Afghans protest rumored desecration of Koran by U.S. troops

Hundreds of angry protesters in Afghanistan’s capital burned an effigy of President Obama on Sunday, acting on rumors that American troops had desecrated the Koran.

U.S. military officials emphatically denied that any copies of the Muslim holy book had been mishandled, and they accused the Taliban of spreading falsehoods to incite hatred against Western forces.

The protest -- reminiscent of similar demonstrations in Iraq and elsewhere in the Muslim world in recent years -- showed how easily passions involving religious sensitivities can be stirred up even with a dearth of evidence.

The incident also pointed to a strong undercurrent of anti-American sentiment at a politically fraught time in Afghanistan, less than two weeks before a runoff to settle a divisive, fraud-tainted presidential election. The Nov. 7 face-off between President Hamid Karzai and former Foreign Minister Abdullah Abdullah was agreed to only after heavy U.S. pressure on Karzai to accept the results of an international audit. The investigators found that as many as one-third of the ballots cast for Karzai in the Aug. 20 election were fraudulent. That put the Afghan leader below the threshold of victory, 50%, and made a runoff necessary.


On Sunday morning U.S. political talk shows, both candidates ruled out a power-sharing agreement to avoid the runoff. Against this political backdrop, the Koran protest reflected a rising religious conservatism even among some members of Afghanistan’s educated elite, such as the university students who made up most of the crowd of about 1,000 demonstrators.

Police fired warning shots into the air when the demonstrators marched from Kabul University toward parliament, but no injuries were reported.

Several marchers insisted they were certain that a Koran had been desecrated by U.S. troops in Wardak province, just outside the capital, even if they could not provide particulars of the incident, such as when it was believed to have taken place.

“Muslims were disrespected!” said Zabiullah Khalil, an engineering student. “The foreigners shot the Koran, and then they burned it. They should be tried for this.”

The demonstration, like many in the capital, had a heartfelt yet orchestrated feel to it. Khalil, like a number of other participants, expressed broad anger at the United States in connection with the election and its disputed aftermath.

“We don’t want a slave government,” he said. “We want a real Islamic country.”

Larger grievances against the West also flared into the open.

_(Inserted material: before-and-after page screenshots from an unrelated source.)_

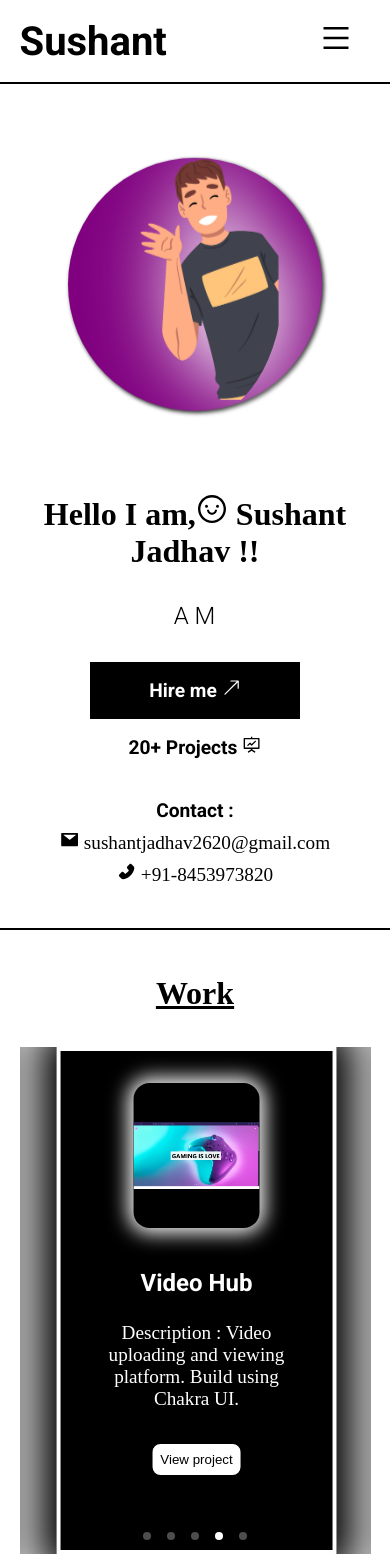
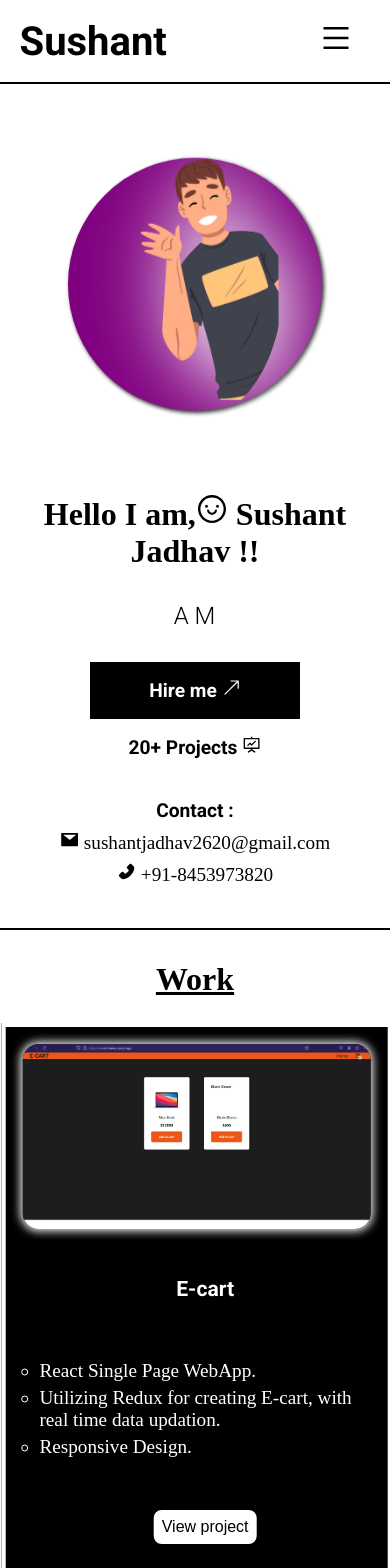
Before and after one commit to Sushantxyz/My_portfolio, a React (Create React App) app: page / in a window 390 px wide. Shown: the top 1568 px of the page. Built offline with nearby package versions, Linux system fonts and the light colour scheme.

Commit message:
Initial commit

```diff
--- a/src/components/Servics.jsx
+++ b/src/components/Servics.jsx
@@ -15,9 +15,8 @@ import cpp from "../assets/cppf.svg";
 import c from "../assets/cf.svg";
 // import java from "../assets/javatrans.webp";
 
-import java from "../assets/javaf.svg"
-import nodejs from "../assets/nodel.svg"
-
+import java from "../assets/javaf.svg";
+import nodejs from "../assets/nodel.svg";
 
 export const Servics = () => {
   const animations = {
@@ -44,6 +43,7 @@ export const Servics = () => {
   return (
     <>
       <div id="service-outer">
+    <h1 style={{textDecoration:"underline"}} >Skills</h1>
         <div id="services">
           <motion.div
             className="Box-1"
--- a/src/components/work.jsx
+++ b/src/components/work.jsx
@@ -4,7 +4,7 @@ import cryptomation from "../assets/Crptomationpic.jpg";
 import videohub from "../assets/videohub.jpg";
 import ecart from "../assets/e-cartpic.jpg";
 import blogapp from "../assets/blogapp.jpg";
-import portfolio from "../assets/portfoliopic.jpg"
+import portfolio from "../assets/portfoliopic.jpg";
 
 import "react-responsive-carousel/lib/styles/carousel.min.css";
 
@@ -20,7 +20,7 @@ export const Work = () => {
             showIndicators={true}
             showStatus={false}
             showThumbs={false}
-            interval={2000}
+            interval={3000}
             infiniteLoop={true}
             autoPlay={true}
           >
@@ -28,11 +28,21 @@ export const Work = () => {
               <img src={blogapp} alt=""></img>
               <section>
                 <h2>Blog-App(MERN STACK)</h2>
-                <p>
-                  Description: Developed a full-stack blog application using the
-                  MERN (MongoDB, Express.js, React, Node.js) stack for seamless
-                  end-to-end functionality..
-                </p>
+
+                <div>
+                  <ul>
+                    <li>
+                      Full Stack Applications enabling users to create update
+                      and delete the Posts.
+                    </li>
+                    <li>
+                      Used optimization techniques, Code splitting, Image Lazy
+                      Loading.
+                    </li>
+                    <li>Jwt tokens for user security</li>
+                    <li>Implimented Cloudinary as Media store.</li>
+                  </ul>
+                </div>
                 <a href="https://blogapp-frontend-psi.vercel.app/">
                   <button>View project</button>
                 </a>
@@ -43,9 +53,17 @@ export const Work = () => {
               <img src={cryptomation} alt="" />
               <section>
                 <h2>CryptoMation</h2>
-                <p>
-                  Description: Fetching Cryto Api and displaying it on device.
-                </p>
+                <div>
+                  <ul>
+                    <li>Fetching data from Api and Displaying data.</li>
+                    <li>React Single Page WebApp</li>
+                    <li>
+                      Utilized Chart.js for creating data visualization with
+                      real time data.
+                    </li>
+                    <li>Responsive Design.</li>
+                  </ul>
+                </div>
                 <a href="https://cryptomation-psi.vercel.app">
                   <button>View project</button>
                 </a>
@@ -56,7 +74,16 @@ export const Work = () => {
               <img src={ecart} alt="" />
               <section>
                 <h2>E-cart</h2>
-                <p>Description: E-cart Using redux to handel the operations</p>
+                <div>
+                  <ul>
+                    <li>React Single Page WebApp.</li>
+                    <li>
+                      Utilizing Redux for creating E-cart, with real time data
+                      updation.
+                    </li>
+                    <li>Responsive Design.</li>
+                  </ul>
+                </div>
                 <a href="https://e-cart-tawny.vercel.app">
                   <button>View project</button>
                 </a>
@@ -67,10 +94,18 @@ export const Work = () => {
               <img src={videohub} alt="" />
               <section>
                 <h2>Video Hub</h2>
-                <p>
-                  Description : Video uploading and viewing platform. Build
-                  using Chakra UI.
-                </p>
+                <div>
+                  <ul>
+                    <li>
+                      React Single Page WebApp for sharing and viewing videos.
+                    </li>
+                    <li>
+                      Utilizing Chakra-UI for creating beautiful and responsive
+                      website.
+                    </li>
+                    <li>Dual theme with beautiful Carousel.</li>
+                  </ul>
+                </div>
                 <a href="https://videohub-beryl.vercel.app">
                   <button>View project</button>
                 </a>
@@ -81,11 +116,16 @@ export const Work = () => {
               <img src={portfolio} alt="" />
               <section>
                 <h2>PortFolio</h2>
-                <p>
-                  Description: Prortfolio of myself ,my education,skills and
-                  other detais including projects that I have mad are included
-                  in the same.
-                </p>
+                <div>
+                  <ul>
+                    <li>
+                      Utlizing React's powerful libraries to produce beautiful
+                      animations.
+                    </li>
+                    <li>Website showcasing my work</li>
+                    <li>Firebased powered Contact form.</li>
+                  </ul>
+                </div>
                 <a href="https://my-portfolio-topaz-phi-91.vercel.app">
                   <button>View project</button>
                 </a>
--- a/src/styles/Work.scss
+++ b/src/styles/Work.scss
@@ -2,7 +2,7 @@
   width: 100%;
   min-height: 100vh;
   background-color: $bgcolor;
-  padding: 0 10%;
+  padding: 5vmax 10%;
   color: $colorb;
   background-color: $colorw;
   display: flex;
@@ -11,40 +11,40 @@
   justify-content: center;
   border-bottom: 2px solid $colorb;
   border-top: 2px solid $colorb;
-
   > h1 {
-    font:$headings;
+    font: $headings;
     width: 100%;
     text-align: center;
     object-fit: contain;
     text-decoration: underline;
-    padding: 1rem 0;
+    padding-bottom: 3vmax;
   }
 
   > section {
-    // border: 2px solid $colorb;
     width: 100%;
     height: 80%;
-    padding: 5%;
+    // padding: 5%;
     background-color: $colorw;
+    // box-shadow: 0 0 30px 5px $colorb;
 
     .workitems {
       margin: 0 auto;
-      width: 80%;
+      width: 100%;
       height: 30vmax;
       display: flex;
       justify-content: space-evenly;
       align-items: center;
-      padding: 2rem;
+      padding: 2vmax;
       background-color: $colorb;
       border: 4px solid $colorw;
-      box-shadow: 0 0 40px 20px $colorb;
+      box-shadow: 0 0 10px 2px $colorb;
       > img {
-        width:60%;
-        object-fit:contain;
+        width: 50%;
+        height: auto;
+        object-fit: contain;
         margin: 0 1rem;
         border-radius: 1rem;
-        box-shadow: 0 0 20px 5px $colorw;
+        box-shadow: 0 0 10px 2px $colorw;
       }
       > section {
         width: 40%;
@@ -52,17 +52,28 @@
         display: flex;
         flex-direction: column;
         align-items: center;
-        justify-content: center;
+        justify-content: space-evenly;
         color: $colorw;
+        padding-left: 2vmax;
         > h2 {
-          font:$subheadings;
-          font-size: 1.5rem;
-          margin-bottom: 3vmax;
-          // justify-self: flex-start;
+          font: $subheadings;
+          font-size: 2vmax;
+          margin-bottom: 1vmax;
+          margin-right: auto;
         }
-        >p{
+        > div {
           font: $text1;
-          margin-bottom: 2rem;
+          // margin-bottom: 2vmax;
+          > ul {
+            display: flex;
+            flex-direction: column;
+            align-items: flex-start;
+            font-size: 1.2rem;
+            > li {
+              text-align: left;
+              margin: 0.3vmax 0;
+            }
+          }
         }
         > a {
           > button {
@@ -73,8 +84,10 @@
             border: none;
             border-radius: 10px;
             transition: 0.3s ease-in;
+
             cursor: pointer;
             border: 2px solid black;
+            font-size: 1rem;
 
             &:hover {
               background-color: $colorb;
--- a/src/styles/colors.scss
+++ b/src/styles/colors.scss
@@ -26,7 +26,7 @@ $midp:purple;
 
 $main:600 3rem "Roboto";
 $headings: 700 2rem "san-serif";
-$subheadings:600 1.2rem "roboto";
+$subheadings:600 1.2rem "Roboto";
 $text1:500 1.2rem "san-serif";
 $text2:900 1.5rem "san-serif";
 $text3:600 1.1rem "san-serif";
--- a/src/styles/mediaquery.scss
+++ b/src/styles/mediaquery.scss
@@ -41,9 +41,9 @@
       display: block;
       position: absolute;
       width: 6px;
-      height: 100% ;
+      height: 100%;
       background: #000;
-      top: 0% ;
+      top: 0%;
       right: 50%;
     }
   }
@@ -122,9 +122,9 @@
       display: block;
       position: absolute;
       width: 6px;
-      height: 100% ;
+      height: 100%;
       background: #000;
-      top: 0% ;
+      top: 0%;
       right: 50%;
     }
   }
@@ -169,8 +169,24 @@
   }
 
   #work {
-    min-height: 60vh;
+    min-height: 75vh;
   }
+  .workitems {
+    height: 65vmax !important;
+    display: flex;
+    flex-direction: column;
+    > img {
+      width: 70% !important;
+    }
+    > section {
+      width: 100% !important;
+      >h2{
+          margin-right: 0 !important;
+          font-size: 2.5vmax !important;
+      }
+    }
+  }
+
   .mainwork1 {
     > section[id="worksection"] {
       .workitems {
@@ -231,15 +247,11 @@
         font-size: 1.2rem;
       }
     }
-    // >h1{
-    //     font-size: 2.5rem;
-    // }
   }
 }
 
 @media screen and (max-width: 820px) {
   #mainnav {
-    // padding: 0 5%;
     display: flex;
     justify-content: flex-start;
 
@@ -275,9 +287,9 @@
     width: 100% !important;
     height: 40vmax !important;
   }
-#projects{
-  min-height: 60vh;
-}
+  #projects {
+    min-height: 60vh;
+  }
   .pro1 {
     justify-content: space-around !important;
 
@@ -289,7 +301,6 @@
       width: 97% !important;
       margin-bottom: 1rem;
       justify-content: space-around;
-
     }
   }
 
@@ -311,20 +322,6 @@
       margin: 0 1.5rem;
     }
     width: 100%;
-    // flex-wrap:wrap ;
-    // justify-content: center;
-    // > div {
-    //   width: 30%;
-    //   height: 70%;
-    //   padding: 0 2rem;
-    //   > h3 {
-    //     transform: translateY(-200%);
-    //     padding: 0 0 0.5rem 0;
-    //   }
-    //   > p {
-    //     transform: translateY(-25%);
-    //   }
-    // }
   }
   #Contact {
     min-height: 50vh;
@@ -395,25 +392,23 @@
   }
 
   #work {
-    // padding: 4rem 0;
     padding: 0;
-    min-height: 80vh;
+    min-height: 85vh;
   }
 
   .workitems {
-    width: 80% !important;
-    height: 60vmax !important;
+    width: 100% !important;
+    height: 70vmax !important;
     flex-direction: column;
-    padding: 0.2rem;
-    // overflow: hidden !important;
-    box-shadow: 0 0 -10px -5pxpx $colorb;
+    box-shadow: none !important;
     > img {
       height: 50%;
-      width: 80%;
+      width: 100% !important;
       margin: 1rem 0;
       object-fit: contain !important;
     }
     > section {
+      padding: 0;
       width: 100% !important;
     }
   }
@@ -463,15 +458,13 @@
           }
         }
       }
-      >div{
-
-        >h2{
+      > div {
+        > h2 {
           font: 600 3vmax "san-serif" !important;
-          padding:0 !important;
+          padding: 0 !important;
         }
-        >p{
-
-          >img{
+        > p {
+          > img {
             width: 8vmax !important;
           }
         }
@@ -528,7 +521,7 @@
       > h3 {
         transform: translateY(-150%) !important;
       }
-      >p{
+      > p {
         transform: translateY(-80%) !important;
       }
     }
```
Also changed, not shown: src/components/header.jsx (+28 -9 lines), 1 other file (tests, documents, lock files or other folders). Lines whose indentation alone changed are shown as unchanged.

Law student Najibullah Hassanzadeh said he opposed an open-ended stay by foreign forces. “There should be conditions. They shouldn’t be staying here without any limits,” he said. “And the perpetrators of this action should be prosecuted and punished.”

The Western military coalition said the reports of desecration, which originated last week in Wardak after an American convoy hit a roadside bomb, were groundless. It said Afghan and Western officials had carried out a joint investigation before reaching their conclusion.


The statement shed no light on how the rumors had begun, or whether there had been an altercation with local people in the blast’s aftermath that could have given rise to a distorted version of the incident.

The North Atlantic Treaty Organization force said in a statement that it “condemns any behavior that disrespects Islam or the people of Afghanistan.”

Western officials enlisted the aid of the provincial governor and local religious authorities to try to quell the reports.

Sunday’s rally in the capital was the largest of what has been a wave of smaller protests elsewhere in the country over the alleged incident.



Special correspondent M. Karim Faiez contributed to this report.